@yesenadam

I suspect your mastery of English is not as great as you think.
vincero vincero 8/10/2016 02:08
all....fine players....yet lots of missed moves....topa and svidler had large enough edges to win...but could not find the best moves....
scoobeedo scoobeedo 8/10/2016 12:08
Since when is Wesley So a American?

He is a Philippine citizen who is playing for the American Chess Federation.
Wesley So have still his original passport. He have no US passport.

Chessbase, please do not write false statements!
yesenadam yesenadam 8/9/2016 11:10
"In spite of a round with only draws, always a disappointing tally for spectators and players alike, the round was hardly denuded of interest. We are past the phase of ‘grandmaster draws’ at the elite stage, and all the top players can be counted on for a good fight or at least attempt.

One of the quickest games of the day was between Levon Aronian and Fabiano Caruana, but was not a little intriguing: the reason was the opening. A very rare guest at the top level, Caruana played the Benoni as Black,.."

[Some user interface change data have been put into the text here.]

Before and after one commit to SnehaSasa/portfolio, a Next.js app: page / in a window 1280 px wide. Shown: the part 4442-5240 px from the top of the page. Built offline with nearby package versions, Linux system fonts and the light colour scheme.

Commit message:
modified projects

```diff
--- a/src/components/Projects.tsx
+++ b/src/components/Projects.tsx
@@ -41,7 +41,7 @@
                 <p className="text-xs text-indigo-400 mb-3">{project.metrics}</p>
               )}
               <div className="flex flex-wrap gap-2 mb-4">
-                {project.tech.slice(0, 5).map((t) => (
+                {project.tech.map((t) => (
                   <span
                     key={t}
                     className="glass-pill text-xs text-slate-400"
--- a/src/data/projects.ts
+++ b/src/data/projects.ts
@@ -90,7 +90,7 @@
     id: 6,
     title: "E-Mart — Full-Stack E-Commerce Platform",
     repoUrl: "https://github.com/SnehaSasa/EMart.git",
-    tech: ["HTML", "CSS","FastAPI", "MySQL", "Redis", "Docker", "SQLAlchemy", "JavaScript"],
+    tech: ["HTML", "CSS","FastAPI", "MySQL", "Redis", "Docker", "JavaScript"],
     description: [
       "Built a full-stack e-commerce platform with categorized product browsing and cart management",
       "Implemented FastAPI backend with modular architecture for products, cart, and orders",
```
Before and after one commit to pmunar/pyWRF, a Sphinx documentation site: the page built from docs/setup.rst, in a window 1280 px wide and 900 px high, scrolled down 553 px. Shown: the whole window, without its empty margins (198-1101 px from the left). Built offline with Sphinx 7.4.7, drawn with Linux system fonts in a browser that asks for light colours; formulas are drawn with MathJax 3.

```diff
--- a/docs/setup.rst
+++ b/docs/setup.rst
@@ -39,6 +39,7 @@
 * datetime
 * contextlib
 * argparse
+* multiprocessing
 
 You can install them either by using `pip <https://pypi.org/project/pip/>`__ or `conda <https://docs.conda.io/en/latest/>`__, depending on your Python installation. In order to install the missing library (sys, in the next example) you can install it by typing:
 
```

Sorry, but this is awful English. Every sentence has major problems. I gave up at that point. (Several other writers on here don't do much better)
algorithmy algorithmy 8/9/2016 09:28
a tournament without the world champion is not a tournament!
GregEs GregEs 8/9/2016 08:12
Round 5 will prove who is stronger in World Top 10 Live Rankings, Anand or So? It will also prove who will win this tournament. This will be an exciting battle later.
geraldsky geraldsky 8/9/2016 01:12
waiting for Nakamura - Aronian Game
1